I wrote in my first book about living with dementia, that advocacy is a postiive non-pharmacolocical intervention for people with dementia.
I’ve always believed people with dementia should be supported to stay engaged in their pre-diagnosis lives for as long as possible. For younger people, we should be supported to remain employed in the same way as any other person is with an acquired disablity. This could even help reduce the persistent discrimination, stigma, loneliness and isolation as well as help others see that people with dementia are still very capable of contributing to their communities and society positively.
Sadly, on flip side of staying engaged in our own lives, it often means many people with dementia are accused of lying about their diagnosis. For me, I prefer to ignore the ‘dementia-doubters‘ and strive to continue to live positively with dementia. Living positively with dementia is not seen as the norm (yet), in part due to 20th Century attitudes, the stigma, the underestimation of capacity, and ignorance. If I was doing well with cancer, no-one would doubt that diagnosis.
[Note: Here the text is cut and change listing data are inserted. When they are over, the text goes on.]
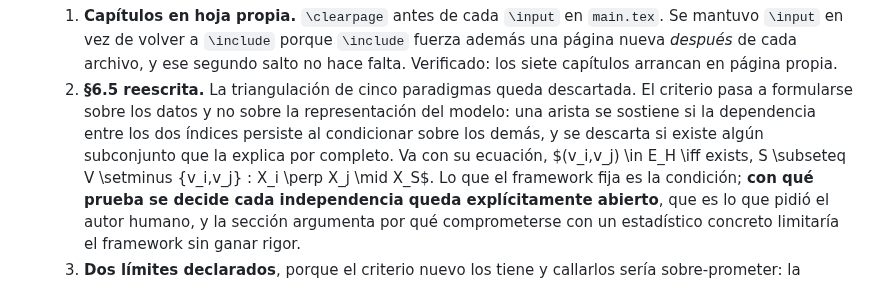
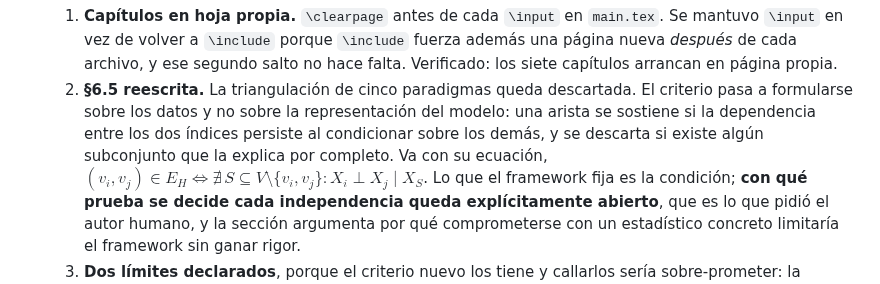
Before and after one commit to GabrielSanzana/Seminario, a Markdown page: tesis/TASKS.md, the part around the change. GitHub-like rendering.

Commit message:
Corrige un salto de linea espurio en la ecuacion de Task-035 en TASKS.md
Co-Authored-By: Claude Opus 5 <noreply@anthropic.com>

```diff
--- a/tesis/TASKS.md
+++ b/tesis/TASKS.md
@@ -112,8 +112,7 @@ antes de tocar nada:
      una arista se sostiene si la dependencia entre los dos índices persiste al
      condicionar sobre los demás, y se descarta si existe algún subconjunto que la
      explica por completo. Va con su ecuación,
-     $(v_i,v_j) \in E_H \iff
-exists\, S \subseteq V \setminus \{v_i,v_j\} : X_i \perp X_j \mid X_S$.
+     $(v_i,v_j) \in E_H \iff \nexists\, S \subseteq V \setminus \{v_i,v_j\} : X_i \perp X_j \mid X_S$.
      Lo que el framework fija es la condición; **con qué prueba se decide cada
      independencia queda explícitamente abierto**, que es lo que pidió el autor humano,
      y la sección argumenta por qué comprometerse con un estadístico concreto limitaría
```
It is clear from the numbers of people with dementia who are standing up and speaking out as advocates that there is still a good life to live even after a diagnosis of dementia. We do not have to accept the Prescribed Disengagement® and give up and wait at home to die, and I definitely recommend to everyone who has been diagnosed with dementia to ignore this well- meaning but very poor advice and to re-invest in your own life.
I’m not talking about money, but about living positively for as long as possible. Sure, get your wills and other end-of-life issues sorted out because dementia is a terminal illness and one where you will likely lose legal capacity, but there is no need not to work hard to slow down the deterioration, or to give up living straight after a diagnosis.
As I think and write about the value of advocacy, I have come to believe that there are very few people who really benefit from it.
I can recall how I really felt I was being included and listened to when I first started on this road, and that this and the work of others would mean real, systemic change in policies and practice.
I was wrong.
Advocacy and activism has mostly only improved the lives of those of us who become advocates or activists. It is a really positive thing to do for those who do it though, because it gives us our life back, and it gives us a new sense of hope, and meaning and purpose again; it also gives us a new group of friends, and althogh it is often very frustrating, it is fun.
This is the life that should never have been stripped away from us in the first place!
It has not changed the experience for most other 49,999,900 people living with dementia, or their families, and in reality, advocates are not even remotely representative of the vast majority of people with dementia. Services and support have not improved, or worse, are being cut or reduced. This is not positive if we think of it in terms of the value of advocacy or activism.
COVID has shown that more clearly than every before just how bad it is for the majority of people with dementia and their families, and how their rights continue to be ignored or eroded… This is not progress.
Anyway, following my ramblings here today, I’ve added three screenshots of recent tweets below, about what could be seen as some of the negative sides of advocacy, to help with our thinking on this topic. I do think Lynda Henderson has a point when she says the advocates who are given a voice, are more ‘abled’, and even though it may not have meant to be ableism, it could be seen that way. It’s more likely to do with who’s going to impact fundraising campaigns…
A 92 lady I am close to, does not have a voice, and apart from a ‘photo op’ after a 15 minute awareness session, will never be offered one either.
Having some voices at the table is better than none, isn’t it?Of that, I am not sure.